OHIO STATE RESEARCHER ELECTED TO NATIONAL ACADEMY OF SCIENCES
COLUMBUS, Ohio – An Ohio State University virologist and immunologist has been elected to the National Academy of Sciences.
Linda Saif, a professor in the Food Animal Health Research Program and the Department of Veterinary Preventive Medicine, was one of 72 scientists awarded membership this week by the Academy in Washington, D.C. Election to the National Academy of Sciences, the National Academy of Engineering and the Institute of Medicine is considered one of the highest honors bestowed on a U.S. scientist or engineer.
Ohio State University President Karen Holbrook said, “To be named to the National Academy of Sciences is a great honor for any researcher, as it reflects the importance of the work she and her colleagues have accomplished over the years. The university recognizes Dr. Saif’s diligence and hard work. It’s this kind of dedication that makes Ohio State a world class research institution.”
Saif, who is based at the Ohio Agricultural and Research Development Center in Wooster, is known around the world for her work on enteric animal diseases – those relating to the digestive system, and specifically the intestines. She works primarily with pathogens such as rotavirus, calicivirus and coronavirus. Certain strains of the viruses can cause gastrointestinal illnesses in humans, especially children. Each year, rotavirus takes the lives of nearly 800,000 infants and young children worldwide.
Saif is an authority on coronavirus, the pathogen suspected of causing Severe Acute Respiratory Syndrome (SARS). She is one of several scientists who are helping the Centers for Disease Control and Prevention better understand – and possibly create vaccines for – SARS.
Credited with discovering the potential for enteric viral infections in animals to infect human populations in epidemic proportions, Saif also is recognized for extending the discovery process from the basic molecular biology of the virus to the interaction of the virus and host, to understanding how the host eliminates the organism, and to developing methods for detecting and controlling the organism.
She and her colleagues were the first to discover the immunologic interrelationships among various tissues of the common mucosal immune system and exploit this system to develop new approaches for vaccination.
Her nearly 30 years of research as an Ohio State scientist have shed light on the workings of particularly heinous viruses for which there are no effective vaccines. She and her colleagues at OARDC and the National Institute of Allergy and Infectious Diseases were the first to isolate a human rotavirus pathogen in germ-free pigs and then grow it in a laboratory, making it far easier for scientists to learn what makes the virus tick. Current research projects include immune response to the rotavirus, rotavirus pathogenesis, DNA vaccines, enteric pathogens in oysters, pathogenesis of human caliciviruses, and effects of nutrition and waste management technologies on pathogens in animal manure.
"The College of Veterinary Medicine is deeply honored to have one of its distinguished faculty receive one of the highest honors that any scientist can achieve,” said Glen Hoffsis, dean of the College of Veterinary Medicine. “Dr. Saif is a world authority on viral infections and the immune response to these infections. Her contributions have improved the health of man and animals worldwide."
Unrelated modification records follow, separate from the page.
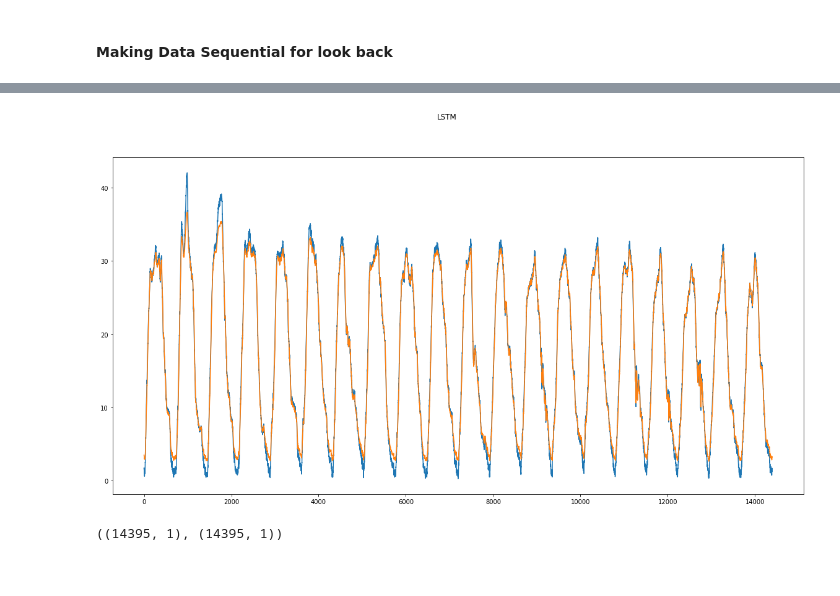
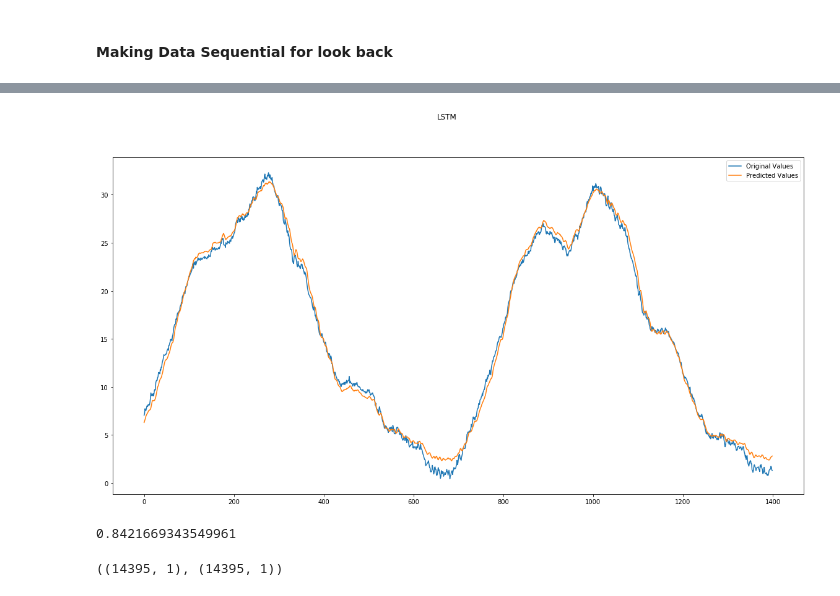
Before and after one commit to YashwanthAllakky/tec-ann, a Jupyter notebook: Pytorch/pytorch_lstm_2.ipynb, the cells around one changed output, grey strips where cells are left out. Drawn from its saved outputs; the diff is of its cells as text; code cells hidden in the pictures.

Commit message:
Prediction 18+2

```diff
--- a/Pytorch/pytorch_lstm_2.ipynb
+++ b/Pytorch/pytorch_lstm_2.ipynb
@@ -184,22 +184,32 @@ Epoch: 99, loss: 0.00053
 # %%
 lstm.eval()
 train_predict = lstm(dataX)
 
 data_predict = train_predict.data.numpy()
 dataY_plot = dataY.data.numpy()
 
 data_predict = sc.inverse_transform(data_predict)
 dataY_plot = sc.inverse_transform(dataY_plot)
 
 
 plt.figure(figsize=(20,10))
 
-plt.plot(dataY_plot)
-plt.plot(data_predict)
+plt.plot(dataY_plot[-1400:], Label= "Original Values")
+plt.plot(data_predict[-1400:], Label= "Predicted Values")
+plt.legend()
 plt.suptitle('LSTM')
 plt.show()
 # %% [output]
-[figure, old version]
+[figure, new version]
+# %%
+from sklearn.metrics import mean_squared_error
+from math import sqrt
+
+rms = sqrt(mean_squared_error(dataY_plot, data_predict))
+
+rms
+# %% [output]
+0.8421669343549961
 # %%
 dataY_plot.shape, data_predict.shape
 # %% [output]
```
Also changed, not shown: parts of 7 cells of this notebook, 3 other files.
“Dr. Saif is truly an asset to the university,” said Bobby Moser, dean of the College of Food, Agriculture and Environmental Sciences and vice president for agricultural administration. “Not only is she making strides in learning how to control serious diseases, her research bridges the gap between applied and basic research. That’s unique, and that’s the kind of research our college wants to promote.”
Thomas J. Rosol, interim vice president for research at Ohio State and a professor of veterinary biosciences, agrees saying “Nearly 30 years of consistent advances in the field of enteric viruses have made Dr. Saif a world-renowned expert on such pathogens and the diseases they cause. That knowledge does and will continue to have a dramatic impact on human and animal health.”
Saif, said, “This is a true honor, as it reflects the advances, dedication and achievements of science. I never believed that I would be in the company of such esteemed scientists. I had the good fortune of having a dedicated advisor, Dr. Edward Bohl, as I pursued masters and doctoral degrees at Ohio State, and I still rely on and seek that kind of collaboration and pursuit of excellence with my colleagues and students today.”
She has been published extensively in books and journals and has been awarded numerous honors, including an honorary doctorate from the University of Ghent, Belgium, in 2003. She has participated in professional service and peer review panels and has garnered more than $14 million in research grants throughout her 30-plus year career. Saif is currently the principal investigator co-principal investigator on 13 research projects totaling more than $8 million in funding from organizations such as the National Institute of Allergy and Infectious Diseases and U.S. Department of Agriculture.
Saif received her bachelor’s degree from the College of Wooster in 1969 and her doctorate in microbiology from Ohio State in 1976. She stayed on at the university, working as a postdoctoral researcher at OARDC and gained assistant professor status in 1979. She rose through the ranks, and in 2002 became the first Ohio State researcher not based on the Columbus campus to be recognized as a Distinguished University Professor – the highest honor the university gives its faculty.
New National Academy of Sciences Fellows are elected by current members. Members and associates are recognized for their significant and ongoing achievements in original research.
This year’s election brings the number of members and foreign associates elected to the National Academy of Sciences to 2,266, representing 11 countries. Sixteen Ohio State faculty hold membership in the National Academy of Sciences, the Institute of Medicine or the National Academy of Engineering.